Balanced on swaying poles, a trio of scaffolders in Hong Kong cling to a Tinkertoy-like construction of bamboo sticks.
They joke and curse, apparently ignoring that fact that they are perched some thirty stories above the pavement.
The men are working on a sheath of bamboo covering the Western Harbour Centre skyscraper from the ground, all the way up to the base of a radio tower on its roof. It is constructed of long, slender bamboo poles lashed together with nylon strips.
Hong Kong's bamboo spidermen
The work crew is clearly accustomed to the vertigo-inducing view. "Its almost 11:30. Let's have lunch in a few minutes, cool?" one of the crew shouts.
On one side, he overlooks the shimmering waters of Victoria Harbour, on the other, mountains coated with tropical greenery. Sandwiched in between are urban canyons of glass and steel towers.
Other buildings in the skyline also bristle with bamboo exo-skeletons, evidence of more construction projects. This is how the city's tallest towers are built and repaired.
An ancient building technique
"Bamboo scaffolding is an art," says Chan Siu Fan, owner of Chan's Scaffolding Works Ltd. In fact, it's a technique with roots that go back thousands of years in China.
Many Asian countries still use the ancient method to scale the soaring heights of modern architecture.
Bamboo is technically the largest member of the grass family. Those who work with the plant's hollow tubes insist it is lighter, cheaper and more flexible than the metal scaffolding typically used in construction elsewhere.
"There is a saying in Chinese, 'we would rather have no meat at home but we must have bamboo,'" says Wan Chi-leung, an instructor and "master" at a bamboo scaffolding school run by Hong Kong's Construction Industry Council.
Riding the bamboo
Wan watches as several of his students construct a four-story network of scaffolding. Some of them work in an almost upside down position while fastening new poles of bamboo.
Since their hands need to be free to tie knots and trim tubes with saws, the crew rely heavily on their legs and feet to cling to the structures.
"I'm making them practice their footwork," says Master Wan. "At the beginning it hurts a bit, but slowly they'll forget."
Wan refers to this technique, which involves keeping an ankle locked around a pole as "riding the bamboo."
One of the students laboring on site is Isaac Lai. He quit his job as an elevator repairmen, attracted by the starting salary of some 700 Hong Kong dollars a day [around 90 US dollars].
"I'm not worried about there being no jobs for bamboo scaffolders," he says.

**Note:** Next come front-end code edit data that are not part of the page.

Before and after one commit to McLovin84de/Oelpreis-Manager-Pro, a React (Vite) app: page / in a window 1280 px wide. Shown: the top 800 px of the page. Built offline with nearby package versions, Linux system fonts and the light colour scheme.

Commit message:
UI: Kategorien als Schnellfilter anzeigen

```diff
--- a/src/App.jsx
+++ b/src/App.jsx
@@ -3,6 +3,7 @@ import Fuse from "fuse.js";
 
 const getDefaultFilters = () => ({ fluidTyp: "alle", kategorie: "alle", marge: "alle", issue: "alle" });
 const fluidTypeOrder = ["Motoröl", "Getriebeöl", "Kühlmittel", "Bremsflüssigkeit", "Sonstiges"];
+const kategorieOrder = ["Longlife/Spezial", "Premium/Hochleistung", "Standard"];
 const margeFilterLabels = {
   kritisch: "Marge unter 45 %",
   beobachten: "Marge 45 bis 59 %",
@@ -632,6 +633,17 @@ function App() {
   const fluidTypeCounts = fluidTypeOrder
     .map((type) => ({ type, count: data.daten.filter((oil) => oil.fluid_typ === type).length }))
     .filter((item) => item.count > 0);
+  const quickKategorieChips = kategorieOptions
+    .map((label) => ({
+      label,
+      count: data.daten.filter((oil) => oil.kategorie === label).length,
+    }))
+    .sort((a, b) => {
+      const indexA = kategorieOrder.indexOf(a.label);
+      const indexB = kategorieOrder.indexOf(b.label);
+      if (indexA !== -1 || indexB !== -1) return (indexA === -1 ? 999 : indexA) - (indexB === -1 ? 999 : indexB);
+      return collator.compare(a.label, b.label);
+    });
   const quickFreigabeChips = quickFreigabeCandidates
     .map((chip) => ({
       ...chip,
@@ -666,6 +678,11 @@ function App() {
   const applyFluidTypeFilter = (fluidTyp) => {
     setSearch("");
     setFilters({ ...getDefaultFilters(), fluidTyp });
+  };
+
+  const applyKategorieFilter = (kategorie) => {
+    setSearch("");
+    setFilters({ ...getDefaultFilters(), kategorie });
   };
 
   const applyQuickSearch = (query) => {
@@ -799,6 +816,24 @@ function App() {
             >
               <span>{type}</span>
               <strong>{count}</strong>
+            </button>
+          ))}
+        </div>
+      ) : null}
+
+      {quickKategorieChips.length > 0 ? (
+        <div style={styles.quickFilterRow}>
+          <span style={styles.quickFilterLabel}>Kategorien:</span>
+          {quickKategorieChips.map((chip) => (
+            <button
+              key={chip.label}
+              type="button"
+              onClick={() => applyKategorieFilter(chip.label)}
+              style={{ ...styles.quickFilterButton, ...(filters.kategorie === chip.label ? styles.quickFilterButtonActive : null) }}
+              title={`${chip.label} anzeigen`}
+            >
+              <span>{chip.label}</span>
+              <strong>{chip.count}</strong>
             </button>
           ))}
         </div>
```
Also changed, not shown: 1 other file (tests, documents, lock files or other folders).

The types of acrobatics students like Lai are learning, combined with modern safety devices like helmets and harnesses, are eventually used at dizzying heights.
Master Wan says his record altitude on a scaffold is 80 stories. "I saw a lot of clouds from up there," he says.